Choose the Membership Plan that is right for you!

Unlimited 6 Month

$99.95 (45% Savings!)

Unlimited page views for 6 months Learn More

Unlimited Monthly

$29.95

Unlimited page views for 1 month Learn More

Introductory

$9.95

10 page views for 1 month Learn More

Subscribe or Cancel Anytime by calling 888-845-2887

24 hours a day Monday-Saturday

Take advantage of our Introductory Membership offer and become a member for 1 month only for $9.95!

Your full introductory membership payment will be credited toward the cost of full membership any time you choose to upgrade!

Your Membership Includes:
  • 10 page views for 1 month
  • Access to Over 145+ million Newspaper Pages
  • Ability to View, Save, and Print
  • Articles featuring over 100 million people
  • Weekly Search Alerts - We search for you!
  • & Many More Features!
Subscribe for a Monthly Membership only for $29.95
Your Membership Includes:
  • Unlimited Page Views
  • Access to Over 145+ million Newspaper Pages
  • Ability to View, Save, and Print
  • Articles featuring over 100 million people
  • Full Access To All Content including 10 Foreign Countries
  • Weekly Search Alerts - We search for you!
  • & Many More Features!
Subscribe for a 6 Month Membership only for $99.95
Best Value! Save -45%
Your Membership Includes:
  • Unlimited Page Views
  • Access to Over 145+ million Newspaper Pages
  • Ability to View, Save, and Print
  • Articles featuring over 100 million people
  • Full Access To All Content including 10 Foreign Countries
  • Weekly Search Alerts - We search for you!
  • & Many More Features!
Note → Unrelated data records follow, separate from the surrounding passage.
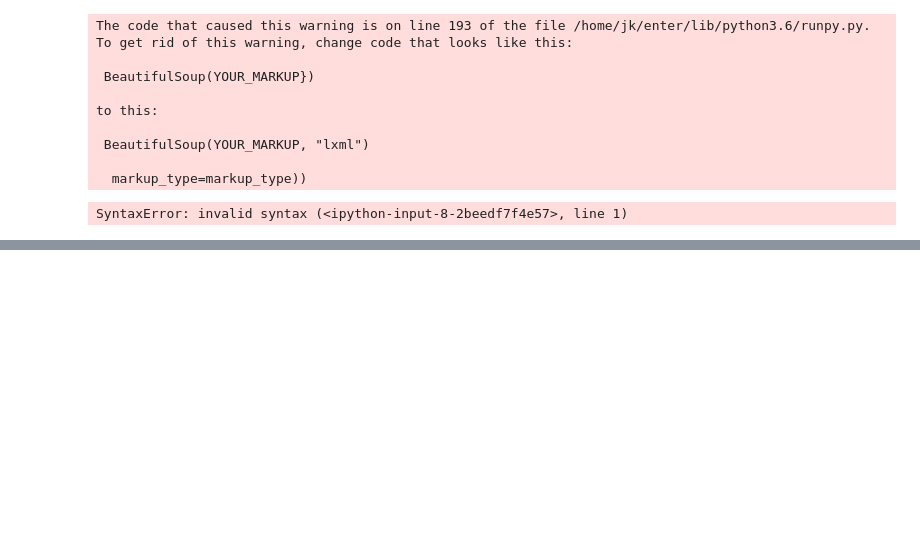
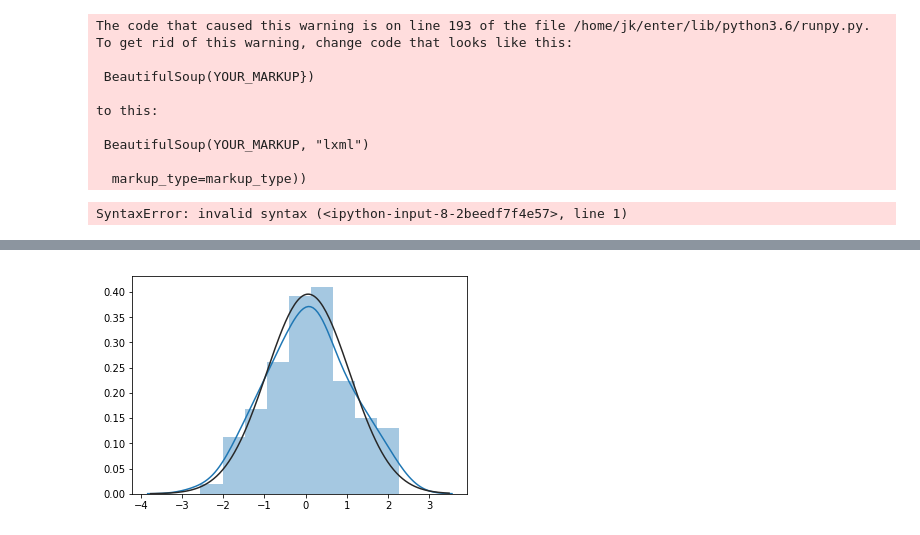
Before and after one commit to jungi21cc/Fastcampus, a Jupyter notebook: WEEK6/practice_week6.ipynb, the cells around one changed output, grey strips where cells are left out. Saved outputs shown, nothing was run; the diff lists cells and outputs as text; code cells hidden in the pictures; blank space fills up the shorter version.

```diff
--- a/WEEK6/practice_week6.ipynb
+++ b/WEEK6/practice_week6.ipynb
@@ -41,0 +85,4 @@ SyntaxError: invalid syntax (<ipython-input-8-2beedf7f4e57>, line 1)
+# %%
+np.random.seed(0)
+x = rv.rvs(100)
+x
@@ -41,0 +110,5 @@ SyntaxError: invalid syntax (<ipython-input-8-2beedf7f4e57>, line 1)
+# %%
+sns.distplot(x, kde=True, fit=sp.stats.norm)
+plt.show()
+# %% [output]
+[figure, added]
```
Also changed, not shown: parts of 10 cells of this notebook, 1 other file.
What our Customers Say:

"It is amazing how easy and exciting it is to access all of this information! I found hundreds of articles about my relatives from Germany! Well worth the subscription!" - Michael S.

"I love this site. It's interesting to read articles about different family members. I've found articles as well as an obituary about an uncle who passed away before I was born, and another about a great aunt. It's great for helping with genealogy." - Patricia T.

"A great research tool. Allows me to view events and gives me incredible insight into the stories of the past." - Charles S.

Search Billions of Newspaper Articles 145 Million+ Pages and More Added Weekly!

Uncover 400+ Years
of Newspaper Archives
(1607 to today!)

Browse by Date

Research Newspaper Articles from 19 Countries
& all 50 U.S. States

Browse by Location

Explore 6,200+ Current &
Historical Newspaper Titles
and Counting!

Browse by Publication